- [WHAT THE TASK REQUIRES]: When the string "State" appears in a line of the records, show the whole line.

(Version difference data)
[Start of Attachment]
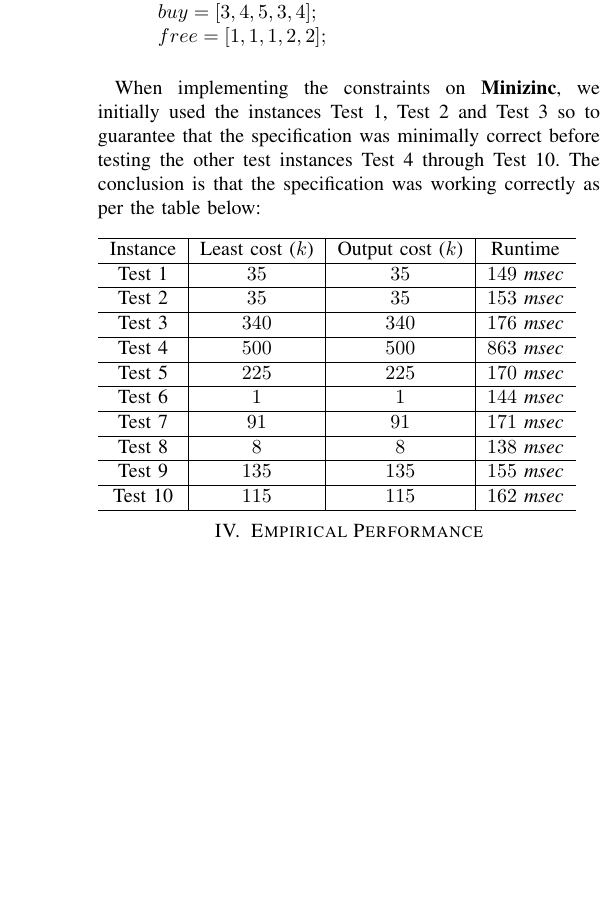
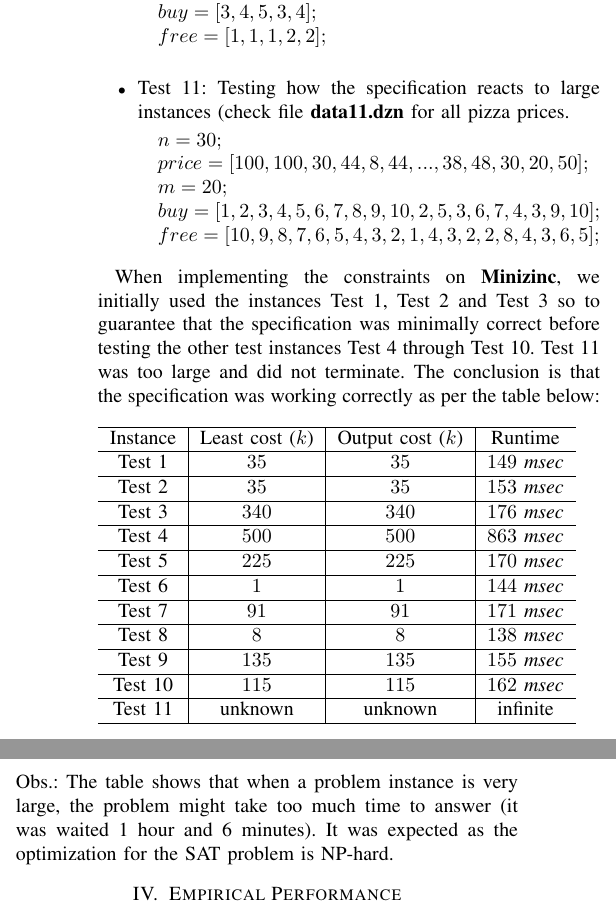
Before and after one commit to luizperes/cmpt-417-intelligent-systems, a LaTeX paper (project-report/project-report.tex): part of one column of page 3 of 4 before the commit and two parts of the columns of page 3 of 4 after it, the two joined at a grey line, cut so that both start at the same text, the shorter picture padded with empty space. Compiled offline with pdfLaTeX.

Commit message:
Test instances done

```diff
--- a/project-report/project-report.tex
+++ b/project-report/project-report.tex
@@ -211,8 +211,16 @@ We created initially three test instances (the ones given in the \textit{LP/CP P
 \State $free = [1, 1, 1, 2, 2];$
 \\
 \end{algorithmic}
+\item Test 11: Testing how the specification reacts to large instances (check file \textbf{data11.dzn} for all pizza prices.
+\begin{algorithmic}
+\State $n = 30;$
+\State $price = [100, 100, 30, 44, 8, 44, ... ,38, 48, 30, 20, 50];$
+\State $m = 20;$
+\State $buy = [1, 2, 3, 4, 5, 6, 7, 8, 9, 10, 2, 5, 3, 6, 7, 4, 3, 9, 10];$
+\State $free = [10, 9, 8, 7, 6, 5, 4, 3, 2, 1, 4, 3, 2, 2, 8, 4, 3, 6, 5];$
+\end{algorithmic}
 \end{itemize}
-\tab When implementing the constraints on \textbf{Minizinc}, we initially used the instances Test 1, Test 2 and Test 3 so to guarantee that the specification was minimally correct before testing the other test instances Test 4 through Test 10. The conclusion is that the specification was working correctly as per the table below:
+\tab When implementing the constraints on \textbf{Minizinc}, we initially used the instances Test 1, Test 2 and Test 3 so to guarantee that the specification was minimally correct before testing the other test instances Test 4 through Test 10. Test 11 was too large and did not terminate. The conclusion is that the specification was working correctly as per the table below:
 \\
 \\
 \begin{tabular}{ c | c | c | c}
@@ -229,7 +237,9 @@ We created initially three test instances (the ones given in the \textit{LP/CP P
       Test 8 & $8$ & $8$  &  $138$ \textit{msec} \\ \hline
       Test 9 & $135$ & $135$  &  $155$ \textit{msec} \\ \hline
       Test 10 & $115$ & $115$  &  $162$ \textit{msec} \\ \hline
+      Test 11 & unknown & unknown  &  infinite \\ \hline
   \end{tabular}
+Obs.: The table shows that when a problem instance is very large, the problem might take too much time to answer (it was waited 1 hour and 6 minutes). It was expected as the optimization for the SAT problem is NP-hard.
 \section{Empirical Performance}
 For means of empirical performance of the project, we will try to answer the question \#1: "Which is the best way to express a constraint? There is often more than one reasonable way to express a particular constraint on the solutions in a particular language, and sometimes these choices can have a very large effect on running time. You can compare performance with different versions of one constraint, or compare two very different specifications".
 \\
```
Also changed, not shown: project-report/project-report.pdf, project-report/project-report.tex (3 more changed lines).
[End of Attachment]
- [ANSWER BOX]:
 \State $free = [1, 1, 1, 2, 2];$
+\State $n = 30;$
+\State $price = [100, 100, 30, 44, 8, 44, ... ,38, 48, 30, 20, 50];$
+\State $m = 20;$
+\State $buy = [1, 2, 3, 4, 5, 6, 7, 8, 9, 10, 2, 5, 3, 6, 7, 4, 3, 9, 10];$
+\State $free = [10, 9, 8, 7, 6, 5, 4, 3, 2, 1, 4, 3, 2, 2, 8, 4, 3, 6, 5];$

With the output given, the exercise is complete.